The benefits of bootstrapping from those who’ve done it
Entrepreneur: Bootstrapping and knowing your why
For the Leawood-based financial tech company, it signifies the epitome of bootstrapping.
“I think bootstrapping is inherently Midwest, and it shows tenacity,” the C2FO CEO and chairman said. “It shows a careful consideration of how you’re spending, and it causes you to make tough decisions.”
Kemper spoke at the Kansas City Business Journal’s Entrepreneur Live event. He was joined by Dominique Davison, founder of Kansas City-based Draw Architecture + Urban Design and PlanIT Impact; Carol Espinosa, a principal at Kansas City-based Freedom Interiors; and Jill Meyer, senior director of technology ventures at the UMKC Innovation Center.
The value of bootstrapping
Those hard choices set the foundation for good decision-making throughout a company’s lifetime, Kemper said. And that’s what he wants new employees to understand. That photo showcases the time when C2FO had grown too large to “borrow” paper towels from the office building’s bathroom for the coffee pot. So C2FO created a paper towel budget — but sacrificed coffee filters to make the numbers work.
“The longer that companies can bootstrap, the more compelling their business model is for people looking at it,” Meyer said.
But waiting longer before pursuing outside capital brings an added benefit to the company. It can help entrepreneurs be more discerning and choose the right capital with the right partners, she said. If entrepreneurs seek capital too early, they could be tied to the vision of the investor or not get the terms they hoped for.
Finding your why
There’s a why behind every business, and it’s different for each entrepreneur.
For Espinosa, her why is happiness. She wanted to create a workplace that she could be excited to go to every day. Employees share that passion.
“Culture is huge,” she said. “As a company, we know who we are, and we’re not apologetic about it. We’re all about empowerment, trust, collaboration, and all about personal growth as well. … Working at Freedom is a lot more than just showing up to work and just punching the clock and doing a task.”

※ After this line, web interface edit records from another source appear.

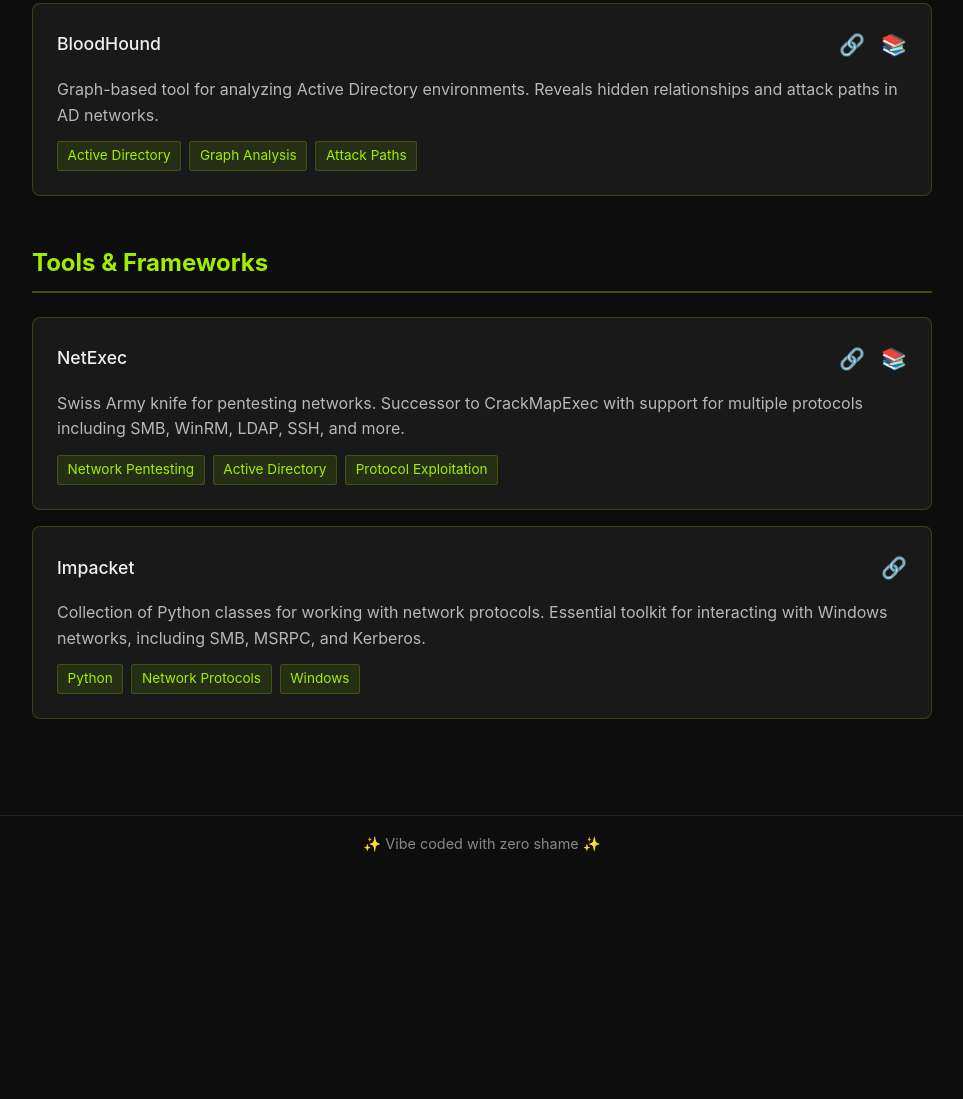
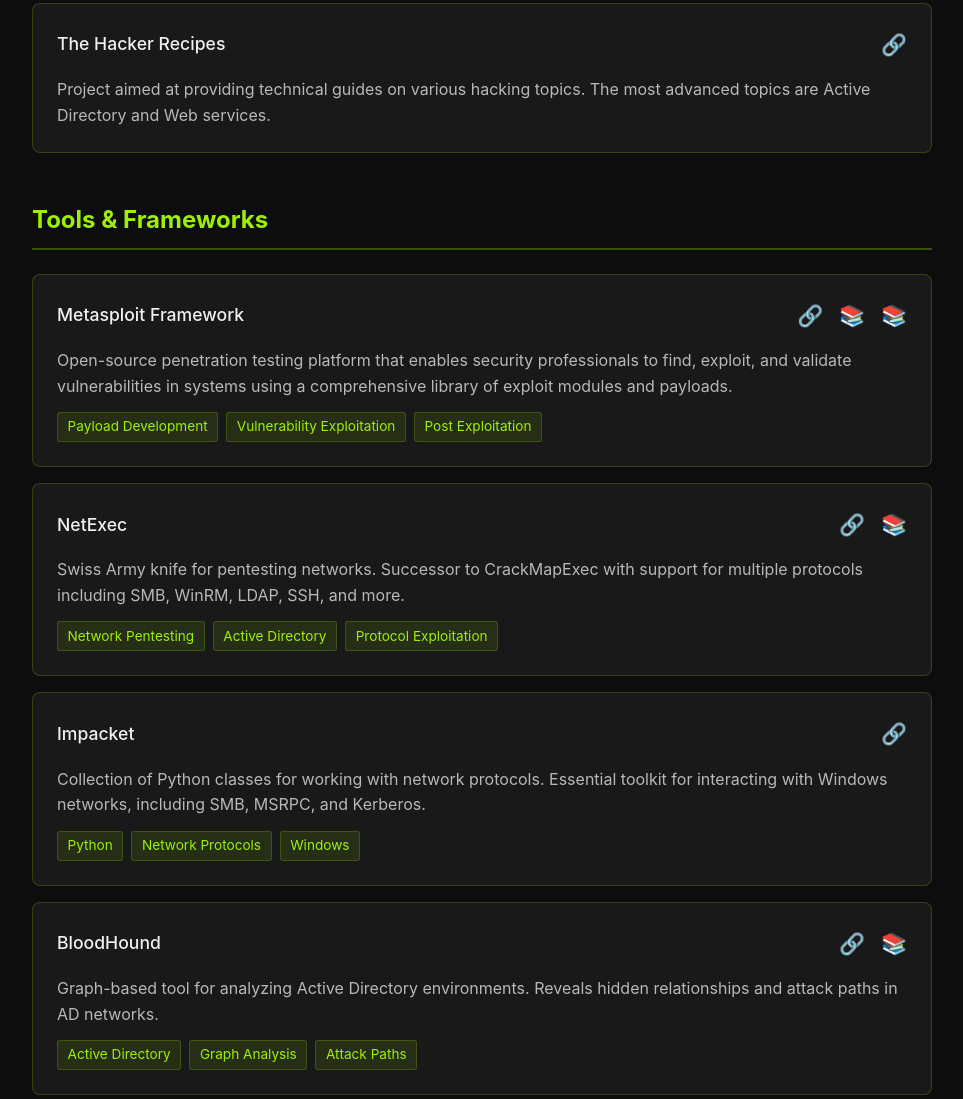
Before and after one commit to antoinet/htb-meetup-zurich, a plain HTML site: page resources.html in a window 1280 px wide. Shown: the part 1299-2398 px from the top of the page, without its empty margins (158-1121 px from the left). Before the commit the page ends 2170 px from the top, so only its background shows below. Drawn offline with Linux system fonts and the light colour scheme.

Commit message:
Add Hacker Recipes

```diff
--- a/resources.html
+++ b/resources.html
@@ -53,7 +53,7 @@
     </div>
 
     <div class="year-section">
-      <h3 class="year-header">Active Directory</h3>
+      <h3 class="year-header">Reference Material</h3>
 
       <div class="event-card">
         <div class="event-header">
@@ -81,25 +81,39 @@
 
       <div class="event-card">
         <div class="event-header">
-          <span class="event-title">BloodHound</span>
+          <span class="event-title">The Hacker Recipes</span>
           <div class="icon-links">
-            <a href="https://github.com/BloodHoundAD/BloodHound" class="icon-link" title="GitHub Repository">🔗</a>
-            <a href="https://bloodhound.readthedocs.io/" class="icon-link" title="Documentation">📚</a>
+            <a href="https://www.thehacker.recipes/" class="icon-link" title="Visit Website">🔗</a>
           </div>
         </div>
         <div class="event-details">
-          <span class="sponsor">Graph-based tool for analyzing Active Directory environments. Reveals hidden relationships and attack paths in AD networks.</span>
-        </div>
-        <div class="topics">
-          <span class="topic-tag">Active Directory</span>
-          <span class="topic-tag">Graph Analysis</span>
-          <span class="topic-tag">Attack Paths</span>
+          <span class="sponsor">Project aimed at providing technical guides on various hacking topics. The most advanced topics are Active Directory and Web services.</span>
         </div>
       </div>
+
     </div>
 
     <div class="year-section">
       <h3 class="year-header">Tools & Frameworks</h3>
+
+      <div class="event-card">
+        <div class="event-header">
+          <span class="event-title">Metasploit Framework</span>
+          <div class="icon-links">
+            <a href="https://github.com/rapid7/metasploit-framework" class="icon-link" title="GitHub Repository">🔗</a>
+            <a href="https://www.offsec.com/metasploit-unleashed/" class="icon-link" title="Course">📚</a>
+            <a href="https://docs.metasploit.com/" class="icon-link" title="Documentation">📚</a>
+          </div>
+        </div>
+        <div class="event-details">
+          <span class="sponsor">Open-source penetration testing platform that enables security professionals to find, exploit, and validate vulnerabilities in systems using a comprehensive library of exploit modules and payloads.</span>
+        </div>
+        <div class="topics">
+          <span class="topic-tag">Payload Development</span>
+          <span class="topic-tag">Vulnerability Exploitation</span>
+          <span class="topic-tag">Post Exploitation</span>
+        </div>
+      </div>
 
       <div class="event-card">
         <div class="event-header">
@@ -135,8 +149,29 @@
           <span class="topic-tag">Windows</span>
         </div>
       </div>
+
+      <div class="event-card">
+        <div class="event-header">
+          <span class="event-title">BloodHound</span>
+          <div class="icon-links">
+            <a href="https://github.com/BloodHoundAD/BloodHound" class="icon-link" title="GitHub Repository">🔗</a>
+            <a href="https://bloodhound.readthedocs.io/" class="icon-link" title="Documentation">📚</a>
+          </div>
+        </div>
+        <div class="event-details">
+          <span class="sponsor">Graph-based tool for analyzing Active Directory environments. Reveals hidden relationships and attack paths in AD networks.</span>
+        </div>
+        <div class="topics">
+          <span class="topic-tag">Active Directory</span>
+          <span class="topic-tag">Graph Analysis</span>
+          <span class="topic-tag">Attack Paths</span>
+        </div>
+      </div>
     </div>
+
   </div>
+
+
 
   <footer>
     ✨ Vibe coded with zero shame ✨
```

As part of that commitment to culture, Espinosa requires employees to take personality tests so the team can communicate with one another more effectively. Everyone communicates and processes information differently, she said.

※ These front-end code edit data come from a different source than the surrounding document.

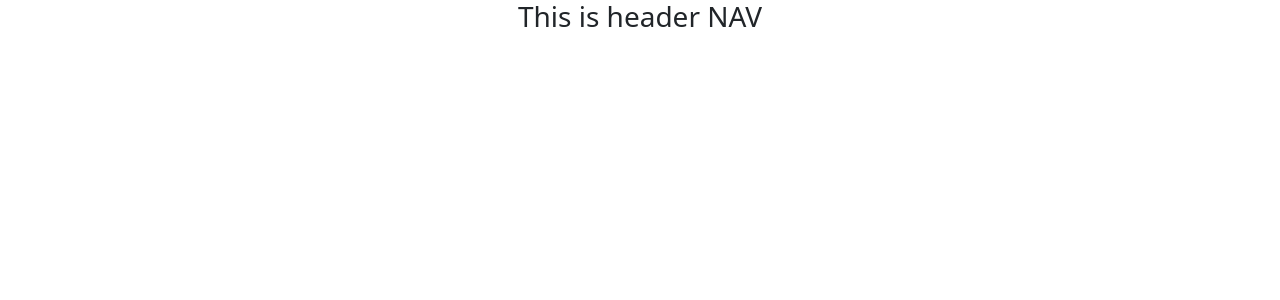
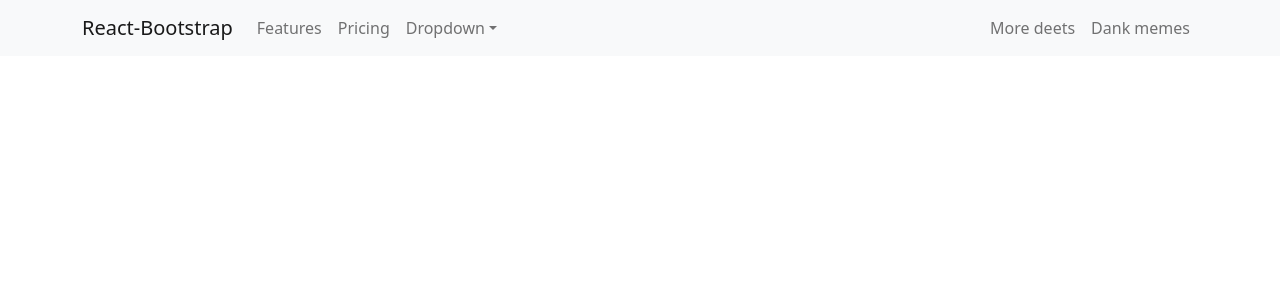
Before and after one commit to nasirullahnu/english-today, a React (Create React App) app: page / in a window 1280 px wide. Shown: the top 300 px of the page. Built offline with nearby package versions, Linux system fonts and the light colour scheme.

Commit message:
nav bar added from react bootstrap

```diff
--- a/src/shared/Header/Header.js
+++ b/src/shared/Header/Header.js
@@ -1,10 +1,40 @@
 import React from 'react';
+import Container from 'react-bootstrap/Container';
+import Nav from 'react-bootstrap/Nav';
+import Navbar from 'react-bootstrap/Navbar';
+import NavDropdown from 'react-bootstrap/NavDropdown';
 
 const Header = () => {
     return (
-        <div>
-            <h3>This is header NAV</h3>
-        </div>
+        <Navbar collapseOnSelect expand="lg" bg="light" variant="light">
+            <Container>
+                <Navbar.Brand href="#home">React-Bootstrap</Navbar.Brand>
+                <Navbar.Toggle aria-controls="responsive-navbar-nav" />
+                <Navbar.Collapse id="responsive-navbar-nav">
+                    <Nav className="me-auto">
+                        <Nav.Link href="#features">Features</Nav.Link>
+                        <Nav.Link href="#pricing">Pricing</Nav.Link>
+                        <NavDropdown title="Dropdown" id="collasible-nav-dropdown">
+                            <NavDropdown.Item href="#action/3.1">Action</NavDropdown.Item>
+                            <NavDropdown.Item href="#action/3.2">
+                                Another action
+                            </NavDropdown.Item>
+                            <NavDropdown.Item href="#action/3.3">Something</NavDropdown.Item>
+                            <NavDropdown.Divider />
+                            <NavDropdown.Item href="#action/3.4">
+                                Separated link
+                            </NavDropdown.Item>
+                        </NavDropdown>
+                    </Nav>
+                    <Nav>
+                        <Nav.Link href="#deets">More deets</Nav.Link>
+                        <Nav.Link eventKey={2} href="#memes">
+                            Dank memes
+                        </Nav.Link>
+                    </Nav>
+                </Navbar.Collapse>
+            </Container>
+        </Navbar>
     );
 };
 
```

“Sometimes it can be hard to enjoy working with someone who’s the polar opposite of you unless you understand where they’re coming from,” she said.
For Draw, its purpose is tied to positive-impact design, Davison said. But carrying out that why requires an empathy toward clients — understanding their why and culture, she said. It leads to better designs, but it also can help Draw encourage a client to create a more energy-efficient building.
Sustainability is one of Davison’s passions. Energy use in buildings accounts for roughly 40% of all greenhouse gases. Davison wants to whittle that number through Draw and her tech startup PlanIT Impact by helping clients understand the return on investment.
Remembering the company’s why helps entrepreneurs overcome tough periods — especially when they want to give up, Meyer said.
“Being true to that (why),” she said, “is really what helps many entrepreneurs stick with their plan and stick with driving it forward.”